AirHelp has revealed that passengers in the United States are entitled to a total of more than $555 million following missed connecting flights. Every frequent flyer knows how the stress adds up when sitting on a delayed flight, knowing that they might miss their connection. It is a common fear. This can be particularly stressful when flying with family and kids.
There is some comfort to be had, though. Air passengers who have missed their connecting flight due to a previous flight disruption may be entitled to an alternative flight and compensation of up to $700. AirHelp, the world’s leading flight compensation company for passenger rights, sheds lights on recommended transfer times at different airports.
Missed connecting flight: compensation up to $700
The airline operating the disrupted flight should offer affected passengers alternative transport if both flights have been booked together under the same booking reference. In addition, the airline must also pay passengers between $300 to $700 in compensation if the passenger arrives at the final destination more than three hours late when the missed connection is due to a delay on a previous flight. The passenger may also be entitled to compensation if they miss a connection when the passenger is denied boarding, or if their first flight has been cancelled. If the cause is a cancellation, flights can still be eligible even if the total delay to the final destination is less than 3 hours.
If you have a multi-flight trip, it’s possible that only a portion of it will be factored into your compensation. To determine this, your journey must meet a few conditions:
- All flights must be under one booking, not purchased individually
- Your disruption must be eligible under EC 261, including being caused by the airline and not factors such as a strike or bad weather conditions
As the amount of compensation due depends on the distance, the disrupted flight and any legs that come after it are factored in. Any legs of the journey that came before the disruption might be included as well if they were operated by the same carrier responsible for the delay, and if there were no intervening flights operated by a different carrier.
If one airline causes a missed connection, they are usually responsible for all of their own flights, even if they came before the disruption. They are also responsible for any later flights that are affected independently of the operating airline.
Transfer times at airports: consider this when booking connecting flights separately
When booking connecting flights, the individual transfer times at the respective airports must be taken into consideration. The guidelines for transfer time are set by each airport itself, and may differ depending on the route, as the route determines the gates and terminals. For example, the connecting time may be larger for international flights than national flights, but as an average the recommendations for time required within a range of an hour in Frankfurt am Main, 90 minutes in Miami. and as much as three hours in Beijing.
These times are particularly important for passengers who book their flights individually. Anyone who misses their flight between two separately booked legs may not be entitled to an alternative flight or a compensation payment for their missed connecting flight, unless the first flight was delayed by more than three hours.
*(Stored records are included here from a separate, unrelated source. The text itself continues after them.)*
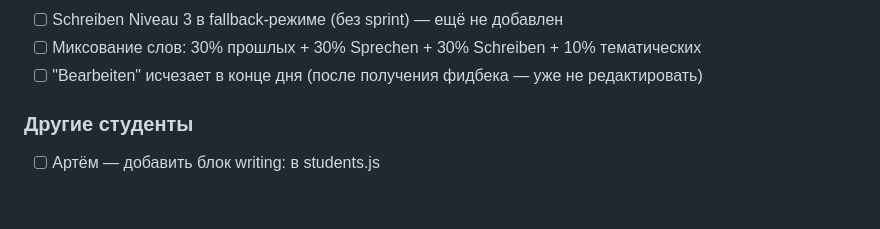
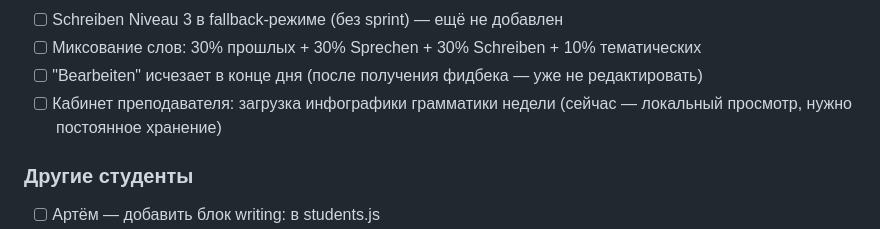
Before and after one commit to liudaromanovskaya-cmyk/Personal-German-Coach-MVC, a Markdown page: ZAVTRA.md, the part around the change. Drawn GitHub-style; blank space fills up the shorter version.

Commit message:
Log: teacher cabinet infographic upload as open task

```diff
--- a/ZAVTRA.md
+++ b/ZAVTRA.md
@@ -80,6 +80,7 @@
 - [ ] Schreiben Niveau 3 в fallback-режиме (без sprint) — ещё не добавлен
 - [ ] Миксование слов: 30% прошлых + 30% Sprechen + 30% Schreiben + 10% тематических
 - [ ] "Bearbeiten" исчезает в конце дня (после получения фидбека — уже не редактировать)
+- [ ] Кабинет преподавателя: загрузка инфографики грамматики недели (сейчас — локальный просмотр, нужно постоянное хранение)
 
 ### Другие студенты
 - [ ] Артём — добавить блок writing: в students.js
```
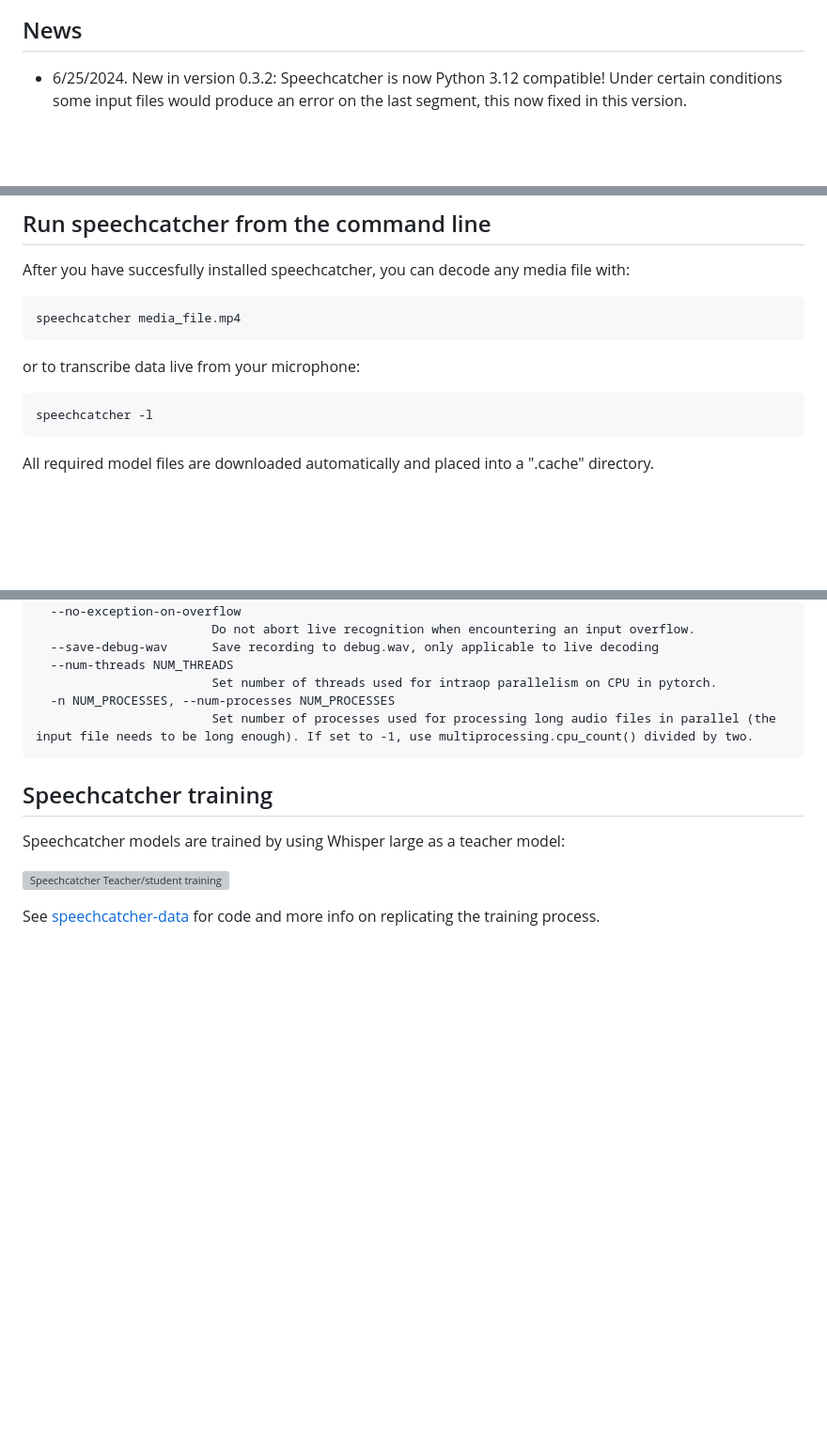
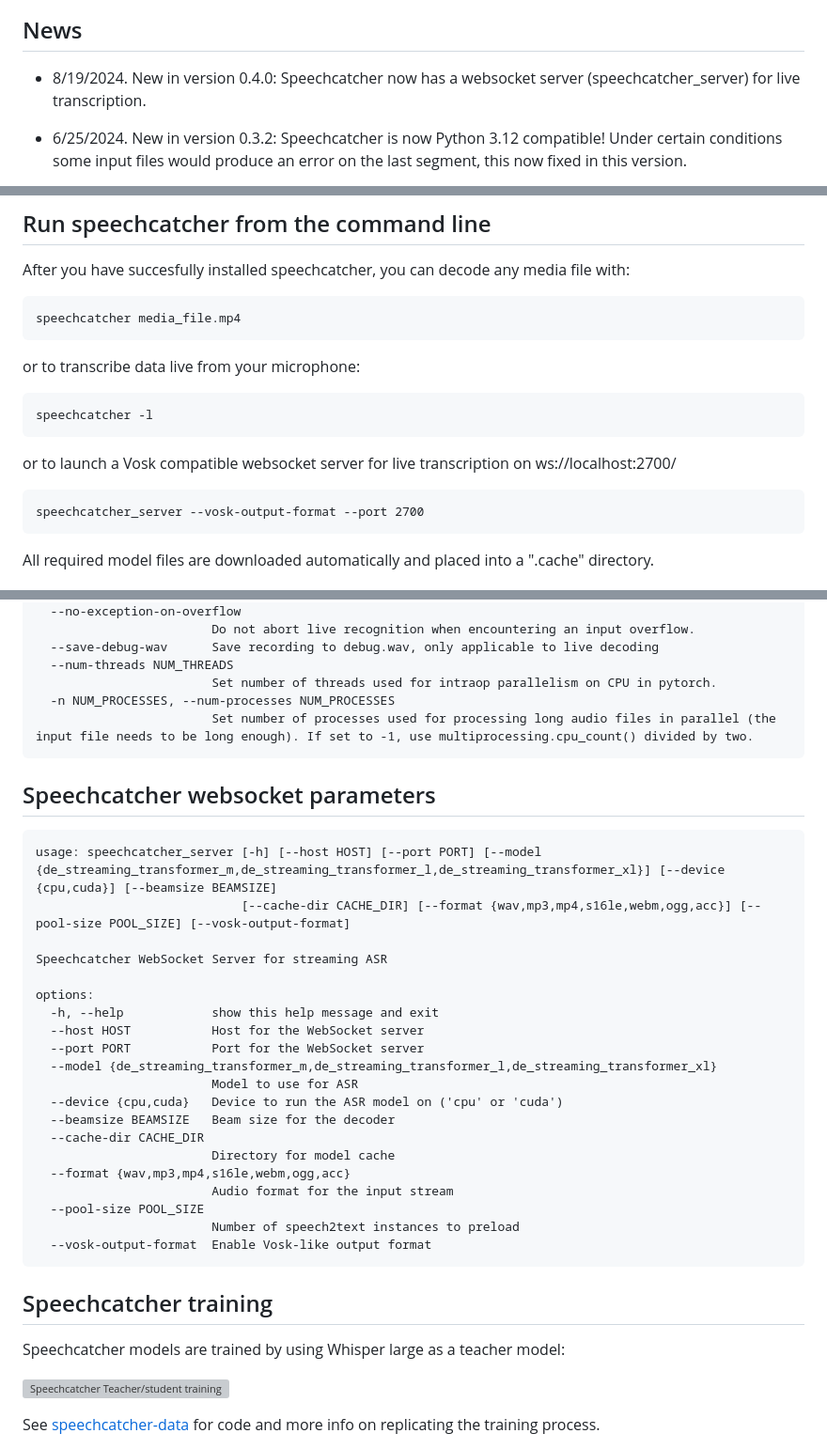
Before and after one commit to speechcatcher-asr/speechcatcher, a Markdown page: README.md, 3 parts joined by grey strips. Shown: that part at 94% size. GitHub-like rendering; blank space fills up the shorter version; grey boxes are pictures that could not be loaded.

Commit message:
added more info on whats new in version 0.4.0

```diff
--- a/README.md
+++ b/README.md
@@ -7,6 +7,8 @@ The current focus is on German ASR. But more models will follow - stay tuned!
 ![Speechcatcher live recognition example](https://github.com/speechcatcher-asr/speechcatcher/raw/main/speechcatcher_de_live.gif)
 
 ## News
+
+* 8/19/2024. New in version 0.4.0: Speechcatcher now has a websocket server (speechcatcher_server) for live transcription.
 
 * 6/25/2024. New in version 0.3.2: Speechcatcher is now Python 3.12 compatible! Under certain conditions some input files would produce an error on the last segment, this now fixed in this version.
 
@@ -53,6 +55,10 @@ After you have succesfully installed speechcatcher, you can decode any media fil
 or to transcribe data live from your microphone:
 
     speechcatcher -l
+
+or to launch a Vosk compatible websocket server for live transcription on ws://localhost:2700/
+
+    speechcatcher_server --vosk-output-format --port 2700
 
 All required model files are downloaded automatically and placed into a ".cache" directory.
 
@@ -134,6 +140,29 @@ Note: Tuda-de-raw results are based on raw lowercased tuda-de test utterances wi
       -n NUM_PROCESSES, --num-processes NUM_PROCESSES
                             Set number of processes used for processing long audio files in parallel (the input file needs to be long enough). If set to -1, use multiprocessing.cpu_count() divided by two.
 
+## Speechcatcher websocket parameters
+
+    usage: speechcatcher_server [-h] [--host HOST] [--port PORT] [--model {de_streaming_transformer_m,de_streaming_transformer_l,de_streaming_transformer_xl}] [--device {cpu,cuda}] [--beamsize BEAMSIZE]
+                                [--cache-dir CACHE_DIR] [--format {wav,mp3,mp4,s16le,webm,ogg,acc}] [--pool-size POOL_SIZE] [--vosk-output-format]
+
+    Speechcatcher WebSocket Server for streaming ASR
+
+    options:
+      -h, --help            show this help message and exit
+      --host HOST           Host for the WebSocket server
+      --port PORT           Port for the WebSocket server
+      --model {de_streaming_transformer_m,de_streaming_transformer_l,de_streaming_transformer_xl}
+                            Model to use for ASR
+      --device {cpu,cuda}   Device to run the ASR model on ('cpu' or 'cuda')
+      --beamsize BEAMSIZE   Beam size for the decoder
+      --cache-dir CACHE_DIR
+                            Directory for model cache
+      --format {wav,mp3,mp4,s16le,webm,ogg,acc}
+                            Audio format for the input stream
+      --pool-size POOL_SIZE
+                            Number of speech2text instances to preload
+      --vosk-output-format  Enable Vosk-like output format
+
 ## Speechcatcher training
 
 Speechcatcher models are trained by using Whisper large as a teacher model:
```
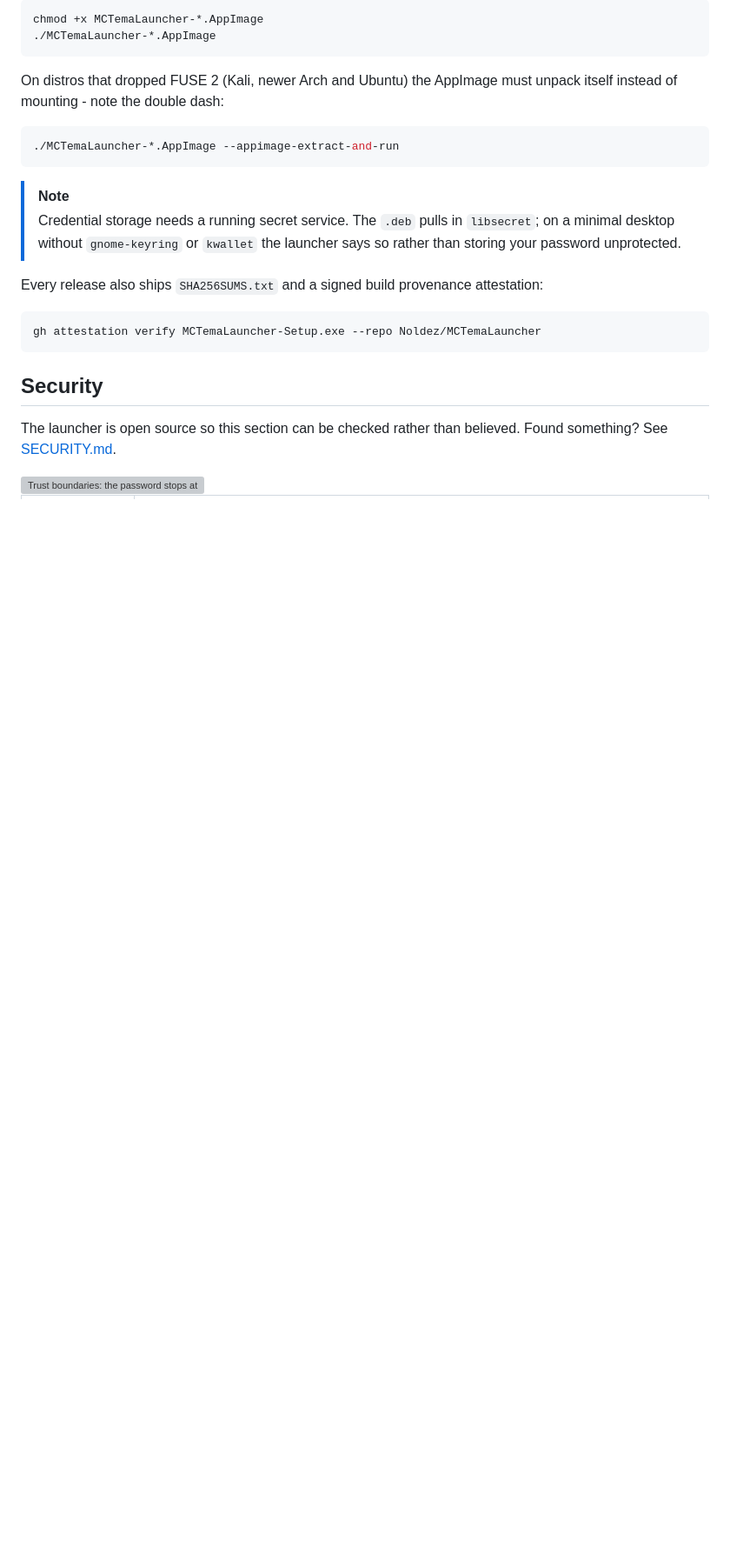
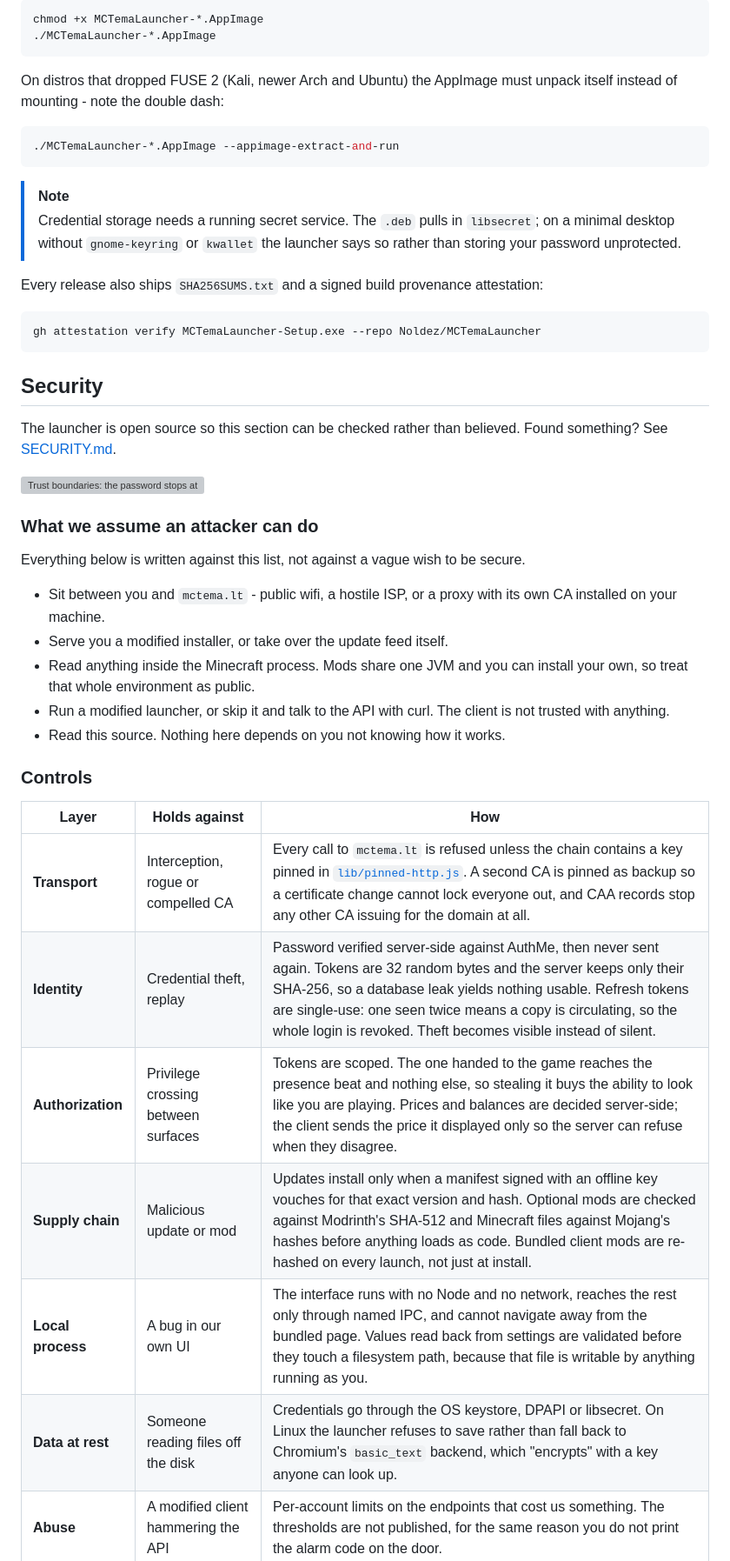
Before and after one commit to Noldez/MCTemaLauncher, a Markdown page: README.md, the part around one of its changes. Shown at 87% size. Rendered like a GitHub page; folded sections open; blank space fills up the shorter version; grey boxes are pictures that could not be loaded.

Commit message:
docs: state the threat model the security section is written against

```diff
--- a/README.md
+++ b/README.md
@@ -102,3 +102,25 @@ The launcher is open source so this section can be checked rather than believed.
 
 <img src=".github/trust-boundaries.svg" alt="Trust boundaries: the password stops at the launcher, only a single-use ticket reaches the game" width="100%">
 
+### What we assume an attacker can do
+
+Everything below is written against this list, not against a vague wish to be secure.
+
+- Sit between you and `mctema.lt` - public wifi, a hostile ISP, or a proxy with its own CA installed on your machine.
+- Serve you a modified installer, or take over the update feed itself.
+- Read anything inside the Minecraft process. Mods share one JVM and you can install your own, so treat that whole environment as public.
+- Run a modified launcher, or skip it and talk to the API with curl. The client is not trusted with anything.
+- Read this source. Nothing here depends on you not knowing how it works.
+
+### Controls
+
+| Layer | Holds against | How |
+|---|---|---|
+| **Transport** | Interception, rogue or compelled CA | Every call to `mctema.lt` is refused unless the chain contains a key pinned in [`lib/pinned-http.js`](lib/pinned-http.js). A second CA is pinned as backup so a certificate change cannot lock everyone out, and CAA records stop any other CA issuing for the domain at all. |
+| **Identity** | Credential theft, replay | Password verified server-side against AuthMe, then never sent again. Tokens are 32 random bytes and the server keeps only their SHA-256, so a database leak yields nothing usable. Refresh tokens are single-use: one seen twice means a copy is circulating, so the whole login is revoked. Theft becomes visible instead of silent. |
+| **Authorization** | Privilege crossing between surfaces | Tokens are scoped. The one handed to the game reaches the presence beat and nothing else, so stealing it buys the ability to look like you are playing. Prices and balances are decided server-side; the client sends the price it displayed only so the server can refuse when they disagree. |
+| **Supply chain** | Malicious update or mod | Updates install only when a manifest signed with an offline key vouches for that exact version and hash. Optional mods are checked against Modrinth's SHA-512 and Minecraft files against Mojang's hashes before anything loads as code. Bundled client mods are re-hashed on every launch, not just at install. |
+| **Local process** | A bug in our own UI | The interface runs with no Node and no network, reaches the rest only through named IPC, and cannot navigate away from the bundled page. Values read back from settings are validated before they touch a filesystem path, because that file is writable by anything running as you. |
+| **Data at rest** | Someone reading files off the disk | Credentials go through the OS keystore, DPAPI or libsecret. On Linux the launcher refuses to save rather than fall back to Chromium's `basic_text` backend, which "encrypts" with a key anyone can look up. |
+| **Abuse** | A modified client hammering the API | Per-account limits on the endpoints that cost us something. The thresholds are not published, for the same reason you do not print the alarm code on the door. |
+
```
Also changed, not shown: other parts of README.md (+14 -0 lines).
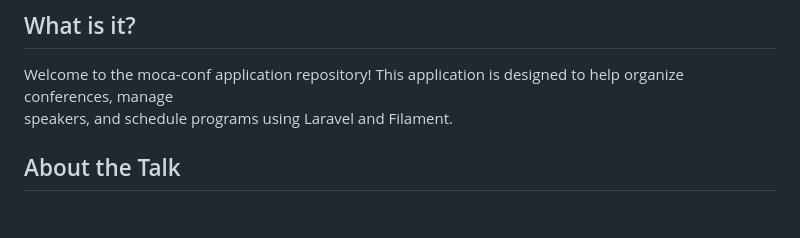
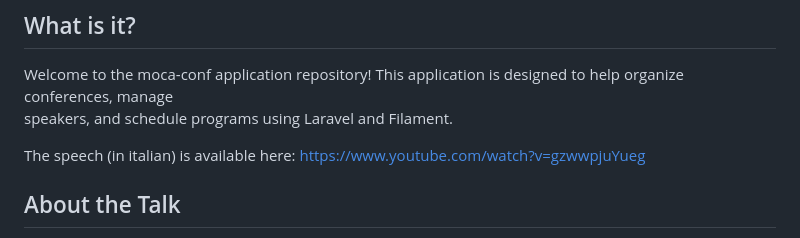
Before and after one commit to mirchaemanuel/moca-conf, a Markdown page: README.md, the part around the change. GitHub-like rendering; blank space fills up the shorter version.

Commit message:
doc: speech link

```diff
--- a/README.md
+++ b/README.md
@@ -10,6 +10,8 @@ IT IS NOT THE STATE OF THE ART OF FILAMENT USAGE. THE PURPOSE IS TO INTRODUCE FI
 
 Welcome to the moca-conf application repository! This application is designed to help organize conferences, manage
 speakers, and schedule programs using Laravel and Filament.
+
+The speech (in italian) is available here: https://www.youtube.com/watch?v=gzwwpjuYueg
 
 ## About the Talk
 
```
Stranded at the airport? These are your rights
If a passenger is stranded for an extended period of time at the airport and does not accept any offer that results in them waiving their right to compensation, such as accepting a bonus points voucher, the passenger can file a claim for later on. In addition, the affected parties should keep all receipts for any expenses incurred as a result of the delay.
Entitlement to compensation is regulated by EC 261, which covers all flights departing from a country in the EU. Flights returning to the EU are only covered if the airline operating the flight is from the EU. US travelers are covered on all flights within the EU and departing from the EU, as well as for flights on EU airline carriers. However, no claim for compensation will be valid if extraordinary circumstances are the reason for the delay. Examples of “extraordinary circumstances” deemed by the courts include bad weather, security threats and airport strikes.
On top of EC 261 compensation, the carrier also must provide passengers with meals and refreshments during the delay, as well as access to communications, including telephone calls, fax messages, and emails. If the passenger is forced to stay overnight due to the delay, the flight company also should pay for the hotel, and transport to and from the airport.